**WHAT IS REQUIRED:**
Look through the data below and, wherever a line carries the word "chapters", please copy that line.

◇ ◇ ◇ ◇

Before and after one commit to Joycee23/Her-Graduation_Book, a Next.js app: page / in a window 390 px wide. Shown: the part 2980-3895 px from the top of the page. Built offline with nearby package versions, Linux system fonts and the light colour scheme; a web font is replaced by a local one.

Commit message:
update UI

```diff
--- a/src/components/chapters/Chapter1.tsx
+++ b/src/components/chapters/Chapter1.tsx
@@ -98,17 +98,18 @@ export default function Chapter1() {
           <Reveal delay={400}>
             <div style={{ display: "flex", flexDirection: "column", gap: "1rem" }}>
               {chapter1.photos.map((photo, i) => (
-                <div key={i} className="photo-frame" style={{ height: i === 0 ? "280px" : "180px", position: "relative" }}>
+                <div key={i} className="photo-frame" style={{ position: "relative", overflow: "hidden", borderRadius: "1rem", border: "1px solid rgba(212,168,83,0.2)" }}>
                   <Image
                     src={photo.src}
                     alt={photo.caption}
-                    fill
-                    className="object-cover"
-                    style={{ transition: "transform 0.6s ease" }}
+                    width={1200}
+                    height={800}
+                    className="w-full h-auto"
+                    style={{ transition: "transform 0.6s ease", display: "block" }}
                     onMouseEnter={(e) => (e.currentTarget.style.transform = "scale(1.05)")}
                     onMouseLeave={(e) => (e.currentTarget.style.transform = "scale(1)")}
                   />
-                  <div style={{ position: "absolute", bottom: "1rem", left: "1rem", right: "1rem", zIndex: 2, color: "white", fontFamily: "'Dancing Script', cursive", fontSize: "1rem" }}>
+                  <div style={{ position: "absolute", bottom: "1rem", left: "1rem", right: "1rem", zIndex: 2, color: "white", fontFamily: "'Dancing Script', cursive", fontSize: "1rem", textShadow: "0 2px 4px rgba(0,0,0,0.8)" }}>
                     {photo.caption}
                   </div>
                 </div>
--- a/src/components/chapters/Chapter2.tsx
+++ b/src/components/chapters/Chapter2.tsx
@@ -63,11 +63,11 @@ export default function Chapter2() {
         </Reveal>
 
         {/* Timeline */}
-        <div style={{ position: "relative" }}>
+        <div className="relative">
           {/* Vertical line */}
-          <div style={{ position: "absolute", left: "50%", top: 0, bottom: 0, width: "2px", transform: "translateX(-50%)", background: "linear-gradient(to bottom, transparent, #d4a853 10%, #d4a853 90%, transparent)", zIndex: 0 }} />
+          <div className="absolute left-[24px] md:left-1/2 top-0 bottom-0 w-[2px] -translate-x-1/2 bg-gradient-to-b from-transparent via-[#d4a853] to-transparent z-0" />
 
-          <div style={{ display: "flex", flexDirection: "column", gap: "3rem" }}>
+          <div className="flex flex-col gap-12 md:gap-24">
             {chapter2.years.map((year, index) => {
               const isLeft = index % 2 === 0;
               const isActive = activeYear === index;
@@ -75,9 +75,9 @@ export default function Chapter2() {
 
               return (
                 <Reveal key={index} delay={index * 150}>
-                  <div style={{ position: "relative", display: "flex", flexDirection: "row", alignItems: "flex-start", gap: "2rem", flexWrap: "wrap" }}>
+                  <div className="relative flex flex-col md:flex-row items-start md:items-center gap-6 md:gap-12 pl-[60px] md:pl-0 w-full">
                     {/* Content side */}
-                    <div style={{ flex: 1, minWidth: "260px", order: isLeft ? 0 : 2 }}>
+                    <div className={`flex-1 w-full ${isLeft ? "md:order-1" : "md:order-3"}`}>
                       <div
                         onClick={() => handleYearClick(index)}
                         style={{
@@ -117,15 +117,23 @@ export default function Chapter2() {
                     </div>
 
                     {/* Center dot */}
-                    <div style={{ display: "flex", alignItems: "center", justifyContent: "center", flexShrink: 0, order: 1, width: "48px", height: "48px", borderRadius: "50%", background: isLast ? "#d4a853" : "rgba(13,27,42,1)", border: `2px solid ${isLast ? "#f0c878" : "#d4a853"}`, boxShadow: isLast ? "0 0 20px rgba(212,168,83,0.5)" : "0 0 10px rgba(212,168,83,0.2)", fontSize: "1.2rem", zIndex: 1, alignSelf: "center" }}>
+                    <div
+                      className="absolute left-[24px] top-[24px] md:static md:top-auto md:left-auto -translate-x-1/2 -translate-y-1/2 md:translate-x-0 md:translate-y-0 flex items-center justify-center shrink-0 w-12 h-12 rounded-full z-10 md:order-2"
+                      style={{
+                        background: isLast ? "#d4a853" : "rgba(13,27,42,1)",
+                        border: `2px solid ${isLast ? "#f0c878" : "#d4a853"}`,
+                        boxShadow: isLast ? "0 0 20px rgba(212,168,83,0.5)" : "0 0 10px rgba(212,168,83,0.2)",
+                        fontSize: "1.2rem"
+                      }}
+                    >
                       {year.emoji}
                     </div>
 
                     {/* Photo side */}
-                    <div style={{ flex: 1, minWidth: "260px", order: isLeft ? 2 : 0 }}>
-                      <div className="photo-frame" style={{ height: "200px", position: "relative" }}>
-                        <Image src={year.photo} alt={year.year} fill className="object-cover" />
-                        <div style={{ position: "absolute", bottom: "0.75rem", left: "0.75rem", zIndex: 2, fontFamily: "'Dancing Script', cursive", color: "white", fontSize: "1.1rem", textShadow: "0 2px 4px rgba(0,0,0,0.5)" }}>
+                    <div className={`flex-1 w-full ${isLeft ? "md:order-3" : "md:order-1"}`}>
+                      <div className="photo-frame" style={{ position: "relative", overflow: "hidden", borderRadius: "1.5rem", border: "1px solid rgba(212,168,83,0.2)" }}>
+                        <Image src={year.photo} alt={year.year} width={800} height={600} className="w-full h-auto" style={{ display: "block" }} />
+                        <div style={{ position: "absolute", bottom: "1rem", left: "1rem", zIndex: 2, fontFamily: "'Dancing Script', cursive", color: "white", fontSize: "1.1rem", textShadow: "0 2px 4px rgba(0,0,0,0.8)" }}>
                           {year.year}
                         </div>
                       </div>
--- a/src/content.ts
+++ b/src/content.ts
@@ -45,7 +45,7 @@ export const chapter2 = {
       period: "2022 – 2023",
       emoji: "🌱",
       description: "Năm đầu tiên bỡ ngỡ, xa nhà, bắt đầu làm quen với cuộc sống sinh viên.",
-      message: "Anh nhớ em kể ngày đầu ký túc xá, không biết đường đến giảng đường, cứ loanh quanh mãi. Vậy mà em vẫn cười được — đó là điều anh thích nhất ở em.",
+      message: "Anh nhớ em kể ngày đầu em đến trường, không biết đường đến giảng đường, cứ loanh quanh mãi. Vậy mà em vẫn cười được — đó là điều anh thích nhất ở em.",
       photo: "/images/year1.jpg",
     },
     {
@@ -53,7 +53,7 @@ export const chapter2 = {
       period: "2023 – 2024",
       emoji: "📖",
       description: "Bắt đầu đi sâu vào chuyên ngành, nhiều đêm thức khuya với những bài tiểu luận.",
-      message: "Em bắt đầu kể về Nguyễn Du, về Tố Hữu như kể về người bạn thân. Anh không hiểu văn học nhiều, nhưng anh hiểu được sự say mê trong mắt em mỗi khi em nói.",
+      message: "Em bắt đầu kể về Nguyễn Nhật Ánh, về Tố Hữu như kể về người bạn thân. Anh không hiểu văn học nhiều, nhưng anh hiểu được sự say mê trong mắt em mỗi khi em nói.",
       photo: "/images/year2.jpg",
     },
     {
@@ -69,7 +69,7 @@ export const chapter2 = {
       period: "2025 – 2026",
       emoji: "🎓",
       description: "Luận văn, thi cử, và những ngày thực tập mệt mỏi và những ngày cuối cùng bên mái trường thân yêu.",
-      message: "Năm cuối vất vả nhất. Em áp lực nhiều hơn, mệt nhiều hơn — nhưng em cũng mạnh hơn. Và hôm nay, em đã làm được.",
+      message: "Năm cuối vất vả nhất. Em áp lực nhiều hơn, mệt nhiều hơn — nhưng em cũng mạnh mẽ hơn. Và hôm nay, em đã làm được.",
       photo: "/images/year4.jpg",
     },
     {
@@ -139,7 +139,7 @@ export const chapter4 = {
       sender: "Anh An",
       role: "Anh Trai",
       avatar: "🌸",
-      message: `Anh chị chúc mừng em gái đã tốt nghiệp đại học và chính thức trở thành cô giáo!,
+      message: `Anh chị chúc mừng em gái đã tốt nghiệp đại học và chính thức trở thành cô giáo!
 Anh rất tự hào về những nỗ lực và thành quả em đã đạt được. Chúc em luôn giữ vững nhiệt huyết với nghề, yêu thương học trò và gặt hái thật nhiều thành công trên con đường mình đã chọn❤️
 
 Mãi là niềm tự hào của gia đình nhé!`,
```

◇ ◇ ◇ ◇

**REPLY:**
--- a/src/components/chapters/Chapter1.tsx
+++ b/src/components/chapters/Chapter1.tsx
--- a/src/components/chapters/Chapter2.tsx
+++ b/src/components/chapters/Chapter2.tsx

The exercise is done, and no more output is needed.